As it sits, this is a fantastic middle-market example of a big Healey—most are either basket cases or Concours cars. We would rate it as a solid Hagerty Grade 3 example, which we have priced it at, making it an excellent opportunity for affordable ownership within the market segment. It could be used and enjoyed as it sits or taken to the next level. Thanks to being a California car with good bones, it would be a very cost-effective example to do the latter. We would like to find a new owner who is as enthusiastic about it as we are.


1960 Austin Healey 3000 BT7 Mk1 2+2 exterior photo

The light blue paint presents fantastically; it was a high-quality paint job when repainted. The pictures show the car originally being white, but the entire shell was done, including the engine bay, trunk, and passenger compartment interior. There are typical imperfections expected of an older restoration, but they are few and far between. The paint meter (and knuckle test) show some filler in the lower portions of the doors and areas ahead of the rear wheels. As mentioned above, the frame and floor pans are original, except for the trunk floor. The right frame outrigger has a dent it in (pictures are on our website if you read this elsewhere), but it is not compromised. All trim and chrome work is in good condition, with only minor pitting in places. The rubber gasket where the filler tube meets the body has visible dry-rot. The windshield glass has moderate pitting and a large pit in the lower right-hand corner, but it is crack-free. The wheels are straight and true and are wrapped in Yokohama classic tires with good tread remaining but older DOT dates.
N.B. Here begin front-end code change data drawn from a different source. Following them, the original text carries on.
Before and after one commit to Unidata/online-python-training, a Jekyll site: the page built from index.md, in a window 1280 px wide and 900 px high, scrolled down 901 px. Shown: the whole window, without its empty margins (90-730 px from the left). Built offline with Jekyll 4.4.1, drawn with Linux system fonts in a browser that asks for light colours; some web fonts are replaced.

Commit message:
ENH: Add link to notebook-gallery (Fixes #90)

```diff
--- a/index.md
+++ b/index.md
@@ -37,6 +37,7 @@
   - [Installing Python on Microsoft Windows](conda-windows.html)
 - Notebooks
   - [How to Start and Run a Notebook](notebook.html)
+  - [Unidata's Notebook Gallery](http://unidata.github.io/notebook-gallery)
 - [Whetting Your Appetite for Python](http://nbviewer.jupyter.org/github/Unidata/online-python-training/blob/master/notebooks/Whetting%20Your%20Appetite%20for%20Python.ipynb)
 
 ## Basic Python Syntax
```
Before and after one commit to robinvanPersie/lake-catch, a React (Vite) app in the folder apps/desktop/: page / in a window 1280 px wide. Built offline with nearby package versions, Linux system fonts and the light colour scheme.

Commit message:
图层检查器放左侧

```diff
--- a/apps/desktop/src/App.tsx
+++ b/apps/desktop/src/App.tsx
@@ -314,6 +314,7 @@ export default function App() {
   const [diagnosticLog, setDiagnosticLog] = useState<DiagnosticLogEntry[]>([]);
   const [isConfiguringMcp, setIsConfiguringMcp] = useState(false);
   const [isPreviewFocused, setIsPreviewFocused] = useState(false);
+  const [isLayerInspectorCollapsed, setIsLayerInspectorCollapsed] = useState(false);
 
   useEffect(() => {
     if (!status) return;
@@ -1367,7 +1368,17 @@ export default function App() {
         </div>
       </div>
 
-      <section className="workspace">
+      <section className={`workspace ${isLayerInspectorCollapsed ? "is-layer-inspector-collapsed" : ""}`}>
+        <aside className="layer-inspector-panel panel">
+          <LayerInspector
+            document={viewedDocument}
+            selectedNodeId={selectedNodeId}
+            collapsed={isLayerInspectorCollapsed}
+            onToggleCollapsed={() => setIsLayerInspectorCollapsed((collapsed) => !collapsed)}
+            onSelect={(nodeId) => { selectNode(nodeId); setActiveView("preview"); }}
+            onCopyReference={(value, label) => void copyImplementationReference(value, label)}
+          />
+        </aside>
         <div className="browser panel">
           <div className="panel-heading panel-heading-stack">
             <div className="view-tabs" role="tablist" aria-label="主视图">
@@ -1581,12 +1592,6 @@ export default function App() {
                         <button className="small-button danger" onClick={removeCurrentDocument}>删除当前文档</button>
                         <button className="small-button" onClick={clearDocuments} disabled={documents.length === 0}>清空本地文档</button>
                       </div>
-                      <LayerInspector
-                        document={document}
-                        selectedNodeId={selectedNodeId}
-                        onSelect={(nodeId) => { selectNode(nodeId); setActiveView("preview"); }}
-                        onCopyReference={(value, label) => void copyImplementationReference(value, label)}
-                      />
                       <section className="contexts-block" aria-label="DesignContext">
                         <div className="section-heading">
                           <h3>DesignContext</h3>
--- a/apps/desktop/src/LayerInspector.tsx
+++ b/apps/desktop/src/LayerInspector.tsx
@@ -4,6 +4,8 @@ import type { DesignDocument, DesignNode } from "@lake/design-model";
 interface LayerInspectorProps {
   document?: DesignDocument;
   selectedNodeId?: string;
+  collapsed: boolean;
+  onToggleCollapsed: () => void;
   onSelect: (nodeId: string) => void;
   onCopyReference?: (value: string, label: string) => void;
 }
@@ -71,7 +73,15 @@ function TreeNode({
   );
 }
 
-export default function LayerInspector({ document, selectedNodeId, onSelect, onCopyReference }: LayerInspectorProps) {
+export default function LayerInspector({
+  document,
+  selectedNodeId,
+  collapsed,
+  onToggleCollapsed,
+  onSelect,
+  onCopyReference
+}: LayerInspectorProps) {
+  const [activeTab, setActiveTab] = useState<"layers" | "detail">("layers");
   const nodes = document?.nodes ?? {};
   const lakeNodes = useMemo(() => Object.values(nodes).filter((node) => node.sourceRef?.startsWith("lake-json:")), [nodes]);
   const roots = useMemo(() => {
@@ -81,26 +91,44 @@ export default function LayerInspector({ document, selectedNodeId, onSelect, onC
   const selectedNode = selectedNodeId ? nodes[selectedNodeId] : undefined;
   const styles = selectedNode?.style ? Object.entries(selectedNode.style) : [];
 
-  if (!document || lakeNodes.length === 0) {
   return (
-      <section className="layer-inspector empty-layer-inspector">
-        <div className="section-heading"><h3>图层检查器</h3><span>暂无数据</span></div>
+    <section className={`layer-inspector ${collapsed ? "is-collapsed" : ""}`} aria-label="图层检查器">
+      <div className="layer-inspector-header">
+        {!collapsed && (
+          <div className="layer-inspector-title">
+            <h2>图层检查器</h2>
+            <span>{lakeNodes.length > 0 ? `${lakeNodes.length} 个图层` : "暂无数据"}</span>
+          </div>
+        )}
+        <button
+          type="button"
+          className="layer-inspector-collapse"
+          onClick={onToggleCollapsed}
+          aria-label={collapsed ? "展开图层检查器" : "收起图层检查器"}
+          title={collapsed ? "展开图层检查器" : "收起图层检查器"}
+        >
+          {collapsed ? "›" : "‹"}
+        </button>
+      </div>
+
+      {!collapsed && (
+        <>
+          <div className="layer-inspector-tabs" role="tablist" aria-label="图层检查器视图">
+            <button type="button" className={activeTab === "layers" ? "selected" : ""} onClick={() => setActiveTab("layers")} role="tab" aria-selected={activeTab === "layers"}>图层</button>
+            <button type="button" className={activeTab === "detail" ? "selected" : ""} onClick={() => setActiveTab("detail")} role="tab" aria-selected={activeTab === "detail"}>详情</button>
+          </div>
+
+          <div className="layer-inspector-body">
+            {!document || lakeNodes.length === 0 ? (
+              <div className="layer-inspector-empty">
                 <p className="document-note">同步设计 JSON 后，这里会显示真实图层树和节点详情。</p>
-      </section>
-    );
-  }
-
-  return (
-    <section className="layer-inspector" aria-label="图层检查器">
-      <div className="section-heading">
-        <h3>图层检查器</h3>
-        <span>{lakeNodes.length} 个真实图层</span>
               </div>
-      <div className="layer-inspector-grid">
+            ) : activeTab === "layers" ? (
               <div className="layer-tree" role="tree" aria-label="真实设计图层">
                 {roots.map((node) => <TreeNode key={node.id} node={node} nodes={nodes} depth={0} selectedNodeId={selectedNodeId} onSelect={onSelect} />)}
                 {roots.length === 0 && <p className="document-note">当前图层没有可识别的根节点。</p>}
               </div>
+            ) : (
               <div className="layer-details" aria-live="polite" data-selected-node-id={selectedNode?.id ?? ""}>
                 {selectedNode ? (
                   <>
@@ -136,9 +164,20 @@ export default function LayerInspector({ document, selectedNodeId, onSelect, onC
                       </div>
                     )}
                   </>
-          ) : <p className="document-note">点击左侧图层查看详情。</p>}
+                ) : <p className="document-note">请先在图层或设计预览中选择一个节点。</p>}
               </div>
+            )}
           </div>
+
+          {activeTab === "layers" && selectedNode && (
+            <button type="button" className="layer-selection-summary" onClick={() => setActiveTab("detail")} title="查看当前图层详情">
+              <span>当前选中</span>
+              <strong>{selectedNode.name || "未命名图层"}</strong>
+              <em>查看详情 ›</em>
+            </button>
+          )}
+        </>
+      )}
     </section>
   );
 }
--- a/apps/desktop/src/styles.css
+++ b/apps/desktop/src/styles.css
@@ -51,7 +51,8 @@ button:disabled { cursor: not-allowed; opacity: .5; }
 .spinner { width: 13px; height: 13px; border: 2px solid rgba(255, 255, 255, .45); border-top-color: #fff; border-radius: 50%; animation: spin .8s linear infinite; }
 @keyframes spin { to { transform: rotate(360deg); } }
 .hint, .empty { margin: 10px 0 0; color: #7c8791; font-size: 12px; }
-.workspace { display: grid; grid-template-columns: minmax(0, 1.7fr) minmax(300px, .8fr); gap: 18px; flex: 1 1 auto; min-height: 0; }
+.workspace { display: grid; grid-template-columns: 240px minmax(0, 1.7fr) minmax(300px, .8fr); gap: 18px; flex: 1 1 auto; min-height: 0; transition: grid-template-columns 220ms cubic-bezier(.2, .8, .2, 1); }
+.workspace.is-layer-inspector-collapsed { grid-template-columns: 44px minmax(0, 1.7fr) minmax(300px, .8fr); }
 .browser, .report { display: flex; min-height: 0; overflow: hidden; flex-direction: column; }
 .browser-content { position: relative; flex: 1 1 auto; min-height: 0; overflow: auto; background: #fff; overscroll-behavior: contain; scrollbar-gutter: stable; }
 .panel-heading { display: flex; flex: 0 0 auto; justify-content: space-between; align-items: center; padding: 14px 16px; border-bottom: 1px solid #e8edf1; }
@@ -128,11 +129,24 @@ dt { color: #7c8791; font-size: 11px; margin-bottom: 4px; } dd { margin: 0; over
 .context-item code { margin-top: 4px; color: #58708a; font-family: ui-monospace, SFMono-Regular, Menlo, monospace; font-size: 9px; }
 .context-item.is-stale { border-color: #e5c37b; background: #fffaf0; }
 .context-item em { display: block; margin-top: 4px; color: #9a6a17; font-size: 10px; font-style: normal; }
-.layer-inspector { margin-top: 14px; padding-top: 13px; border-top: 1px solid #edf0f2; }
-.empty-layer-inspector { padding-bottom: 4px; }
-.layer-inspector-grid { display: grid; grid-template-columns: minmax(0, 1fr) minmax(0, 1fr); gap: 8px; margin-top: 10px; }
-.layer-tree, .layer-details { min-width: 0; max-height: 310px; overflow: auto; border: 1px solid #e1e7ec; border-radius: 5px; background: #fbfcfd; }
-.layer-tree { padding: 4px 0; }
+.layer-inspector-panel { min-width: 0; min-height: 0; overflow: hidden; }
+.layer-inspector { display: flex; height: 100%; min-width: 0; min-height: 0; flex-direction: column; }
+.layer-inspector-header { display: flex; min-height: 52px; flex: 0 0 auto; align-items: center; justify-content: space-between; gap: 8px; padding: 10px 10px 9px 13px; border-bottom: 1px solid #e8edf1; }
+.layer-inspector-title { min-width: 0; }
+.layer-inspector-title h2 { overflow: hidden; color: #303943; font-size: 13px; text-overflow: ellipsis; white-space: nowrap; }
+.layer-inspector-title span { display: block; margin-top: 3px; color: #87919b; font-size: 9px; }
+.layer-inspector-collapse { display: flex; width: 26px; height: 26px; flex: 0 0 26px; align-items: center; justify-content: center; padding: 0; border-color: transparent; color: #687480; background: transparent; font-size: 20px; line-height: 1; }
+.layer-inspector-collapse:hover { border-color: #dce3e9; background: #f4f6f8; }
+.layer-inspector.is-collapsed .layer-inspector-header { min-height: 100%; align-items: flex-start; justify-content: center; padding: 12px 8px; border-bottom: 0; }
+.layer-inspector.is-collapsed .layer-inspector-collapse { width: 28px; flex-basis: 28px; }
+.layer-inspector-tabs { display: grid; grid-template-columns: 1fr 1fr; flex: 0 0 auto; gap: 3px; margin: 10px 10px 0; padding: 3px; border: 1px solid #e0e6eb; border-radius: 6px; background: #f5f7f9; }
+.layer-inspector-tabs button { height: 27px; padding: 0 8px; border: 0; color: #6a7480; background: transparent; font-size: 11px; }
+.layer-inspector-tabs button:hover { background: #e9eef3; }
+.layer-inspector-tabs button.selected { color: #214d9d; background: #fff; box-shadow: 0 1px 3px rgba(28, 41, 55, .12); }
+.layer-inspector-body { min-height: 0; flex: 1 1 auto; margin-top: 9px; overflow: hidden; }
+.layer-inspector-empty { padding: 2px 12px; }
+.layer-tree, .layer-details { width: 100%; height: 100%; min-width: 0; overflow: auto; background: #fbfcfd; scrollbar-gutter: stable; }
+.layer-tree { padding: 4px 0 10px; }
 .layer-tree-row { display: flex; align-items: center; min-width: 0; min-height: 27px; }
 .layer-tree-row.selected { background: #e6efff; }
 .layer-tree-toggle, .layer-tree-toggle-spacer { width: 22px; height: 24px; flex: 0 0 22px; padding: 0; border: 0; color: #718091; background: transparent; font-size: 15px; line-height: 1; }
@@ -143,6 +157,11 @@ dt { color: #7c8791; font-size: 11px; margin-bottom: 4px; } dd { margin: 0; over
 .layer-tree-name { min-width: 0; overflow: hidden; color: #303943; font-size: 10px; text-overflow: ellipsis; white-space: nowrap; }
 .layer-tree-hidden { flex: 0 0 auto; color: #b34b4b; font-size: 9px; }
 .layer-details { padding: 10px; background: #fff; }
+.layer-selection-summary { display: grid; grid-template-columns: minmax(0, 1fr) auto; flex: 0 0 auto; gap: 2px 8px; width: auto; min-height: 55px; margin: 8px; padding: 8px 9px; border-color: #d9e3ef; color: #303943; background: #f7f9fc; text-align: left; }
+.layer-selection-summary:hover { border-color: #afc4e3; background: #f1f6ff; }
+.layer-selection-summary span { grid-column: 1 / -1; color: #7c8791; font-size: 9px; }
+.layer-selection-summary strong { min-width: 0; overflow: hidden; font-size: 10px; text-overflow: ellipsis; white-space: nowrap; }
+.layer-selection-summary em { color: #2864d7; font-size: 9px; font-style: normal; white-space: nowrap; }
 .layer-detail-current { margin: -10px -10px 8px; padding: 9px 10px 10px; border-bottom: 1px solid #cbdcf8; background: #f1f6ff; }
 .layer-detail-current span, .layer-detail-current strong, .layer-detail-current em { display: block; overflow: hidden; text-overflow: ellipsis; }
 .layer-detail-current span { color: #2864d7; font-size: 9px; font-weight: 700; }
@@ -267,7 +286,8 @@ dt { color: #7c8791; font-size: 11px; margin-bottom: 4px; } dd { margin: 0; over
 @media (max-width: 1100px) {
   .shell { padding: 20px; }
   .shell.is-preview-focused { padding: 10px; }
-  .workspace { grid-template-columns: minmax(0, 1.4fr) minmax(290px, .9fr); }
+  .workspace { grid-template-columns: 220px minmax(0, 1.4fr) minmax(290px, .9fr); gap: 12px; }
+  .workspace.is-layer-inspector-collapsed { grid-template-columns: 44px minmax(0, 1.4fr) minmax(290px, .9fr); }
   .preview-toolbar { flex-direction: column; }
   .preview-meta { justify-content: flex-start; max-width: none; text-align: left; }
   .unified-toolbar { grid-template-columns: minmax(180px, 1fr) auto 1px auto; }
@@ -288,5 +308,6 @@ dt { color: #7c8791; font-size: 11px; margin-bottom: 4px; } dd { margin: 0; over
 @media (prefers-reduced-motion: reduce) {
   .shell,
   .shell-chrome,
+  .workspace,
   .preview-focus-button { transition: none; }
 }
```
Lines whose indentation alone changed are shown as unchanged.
 interior photo

The interior is also in excellent shape commiserate with the exterior. The carpet is in fair condition, but a replacement set of blue carpet is included in the sale. The dashboard has been replaced with a later-style wood dashboard using all of the original switchgear and gauges. Overall, it presents wonderfully, and everything works except some warning lights, which Ted notes due to the dashboard’s thickness in his inspection. The steering wheel is very nice and is clocked correctly; the turn signal switch does not always reset with the steering wheel. The seat vinyl is in good shape, with the only imperfection being slight wear on the outer driver’s bolster from contact with the door. The door cards are excellent and offer ample storage. The early Mk1’s window-less doors have come into fashion due to the weight savings, lack of rattles, and extra storage. The rear seats are in excellent shape, but the seat bottoms are held in place with baling wire (seen in the lift shots). The spare tire is present in the trunk, and the carpet is good. The tonneau cover is in excellent shape; the top and windows are included and are in fair condition. A CD with the shop manual, pictures of the restoration, and receipts from the current owner dating back to the mid-2000s are included in the sale, along with the inspection from Ax and Allies.


 engine photo

The inspection from Ax and Allies has in-depth notes and is available via email and included with the records; it is worth a read. The engine starts on command and settles into a nice idle once it warms up. It pulls wonderfully strong with a throaty, deep exhaust note. You don’t drive this car without garnering attention, and it has the sounds to match. It blows a little smoke on startup but is nothing that needs immediate attention. It shifts crisply and smoothly with only the second gear synchros occasionally barking until you learn the car. The overdrive engages smoothly as well and makes highway speeds civilized. There are some typical oil leaks and seeps, with the worst being from underneath the gearbox area. The suspension is functional and compliant. The brakes are strong, but one of the front calipers can be a little sticky. Ted notes this in his inspection and recommends periodic cleaning. The battery should be kept on a tender or the kill switch activated for prolonged sits. As with any British car, it will have continued needs, but the big Healeys were some of the more reliable vehicles of the period.